Richard Wolff was invited to speak at the Schonberger Peace and Social Justice Lecture at the University of Maine on October 20th, 2011. The recorded audio touches on many of the normal analyses with some additional attention to recent events.
- It's official: wealth inequality accelerated over the past quarter century. The American dream was never a more hollow promisePublished on October 26, 2011
Appeared originally in The Guardian "Comment is Free" on October 26th, 2011
A demonstrator tapes a dollar bill over his mouth in the Occupy Miami protest. Photograph: Joe Raedle/Getty Images
The just-released Congressional Budget Office report, Trends in the Distribution of Household Income Between 1979 and 2007, supports a basic claim of the Occupy Wall Street (OWS) movement sweeping the country: that deep economic inequality is corrupting politics, culture and American society as a whole.
- On Wednesday, October 12th 2011, the New America Foundation released a bold new plan to pull the global economy back from the brink. Economists give The Daily Beast their views. Plus, read the details of the proposal.Published on October 25, 2011
Jared Bernstein, senior fellow, Center on Budget and Policy Priorities

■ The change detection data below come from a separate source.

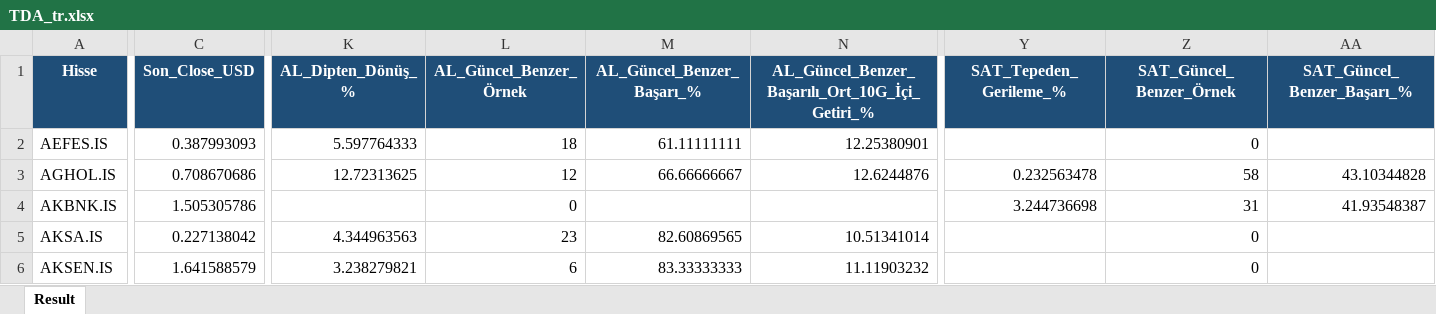
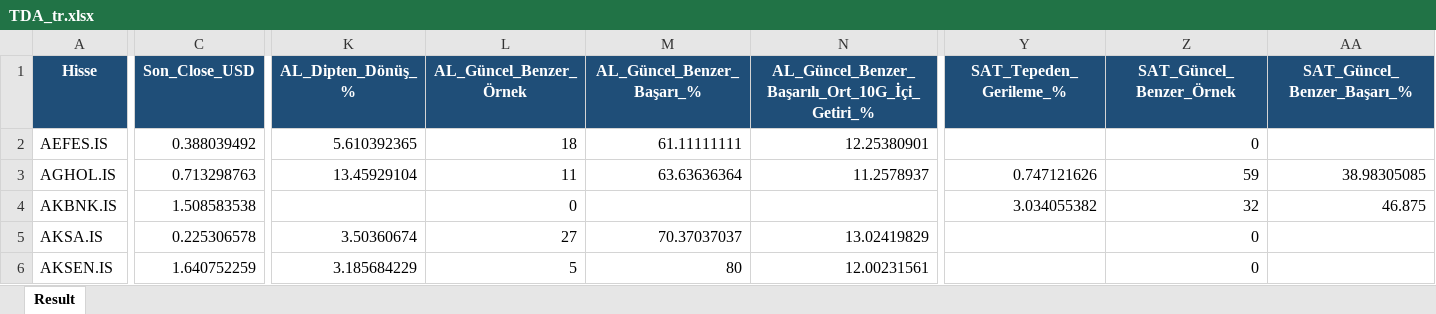
Before and after one commit to serkanche/portfoy, an Excel workbook: TDA_tr.xlsx, sheet Result, drawn as a sheet; only a part is shown, gaps mark what is left out; values as stored, in another font and other column widths than the file's, no borders; the diff covers the shown part only; the diff names each change by its address in the sheet, - before the commit and + after, or states it on an @@ line.

Commit message:
Güncelle: TDA_tr.xlsx

```diff
--- a/TDA_tr.xlsx (sheet Result)
+++ b/TDA_tr.xlsx (sheet Result)
-C2 (Son_Close_USD): 0.387993093
+C2 (Son_Close_USD): 0.388039492
-K2 (AL_Dipten_Dönüş_%): 5.597764333
+K2 (AL_Dipten_Dönüş_%): 5.610392365
-C3 (Son_Close_USD): 0.708670686
+C3 (Son_Close_USD): 0.713298763
-K3 (AL_Dipten_Dönüş_%): 12.72313625
+K3 (AL_Dipten_Dönüş_%): 13.45929104
-L3 (AL_Güncel_Benzer_Örnek): 12
+L3 (AL_Güncel_Benzer_Örnek): 11
-M3 (AL_Güncel_Benzer_Başarı_%): 66.66666667
+M3 (AL_Güncel_Benzer_Başarı_%): 63.63636364
-N3: 12.6244876
+N3: 11.2578937
-Y3 (SAT_Tepeden_Gerileme_%): 0.232563478
+Y3 (SAT_Tepeden_Gerileme_%): 0.747121626
-Z3 (SAT_Güncel_Benzer_Örnek): 58
+Z3 (SAT_Güncel_Benzer_Örnek): 59
-AA3 (SAT_Güncel_Benzer_Başarı_%): 43.10344828
+AA3 (SAT_Güncel_Benzer_Başarı_%): 38.98305085
-C4 (Son_Close_USD): 1.505305786
+C4 (Son_Close_USD): 1.508583538
-Y4 (SAT_Tepeden_Gerileme_%): 3.244736698
+Y4 (SAT_Tepeden_Gerileme_%): 3.034055382
-Z4 (SAT_Güncel_Benzer_Örnek): 31
+Z4 (SAT_Güncel_Benzer_Örnek): 32
-AA4 (SAT_Güncel_Benzer_Başarı_%): 41.93548387
+AA4 (SAT_Güncel_Benzer_Başarı_%): 46.875
-C5 (Son_Close_USD): 0.227138042
+C5 (Son_Close_USD): 0.225306578
-K5 (AL_Dipten_Dönüş_%): 4.344963563
+K5 (AL_Dipten_Dönüş_%): 3.50360674
-L5 (AL_Güncel_Benzer_Örnek): 23
+L5 (AL_Güncel_Benzer_Örnek): 27
-M5 (AL_Güncel_Benzer_Başarı_%): 82.60869565
+M5 (AL_Güncel_Benzer_Başarı_%): 70.37037037
-N5: 10.51341014
+N5: 13.02419829
-C6 (Son_Close_USD): 1.641588579
+C6 (Son_Close_USD): 1.640752259
-K6 (AL_Dipten_Dönüş_%): 3.238279821
+K6 (AL_Dipten_Dönüş_%): 3.185684229
-L6 (AL_Güncel_Benzer_Örnek): 6
+L6 (AL_Güncel_Benzer_Örnek): 5
-M6 (AL_Güncel_Benzer_Başarı_%): 83.33333333
+M6 (AL_Güncel_Benzer_Başarı_%): 80
-N6: 11.11903232
+N6: 12.00231561
```
Also changed, not shown: 603 edited cells elsewhere in this sheet.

I think the authors are absolutely on the right track. and they’re smart to get outside the usual constraints—they essentially ignore issues like “shovel ready” or how our economy could actually absorb $240 billion a year in new infrastructure projects without trying to drink from a firehose. They say we will help underwater-mortgage holders who can ultimately service their loans but not the ones who can’t, when, of course, it’s not obvious which is which.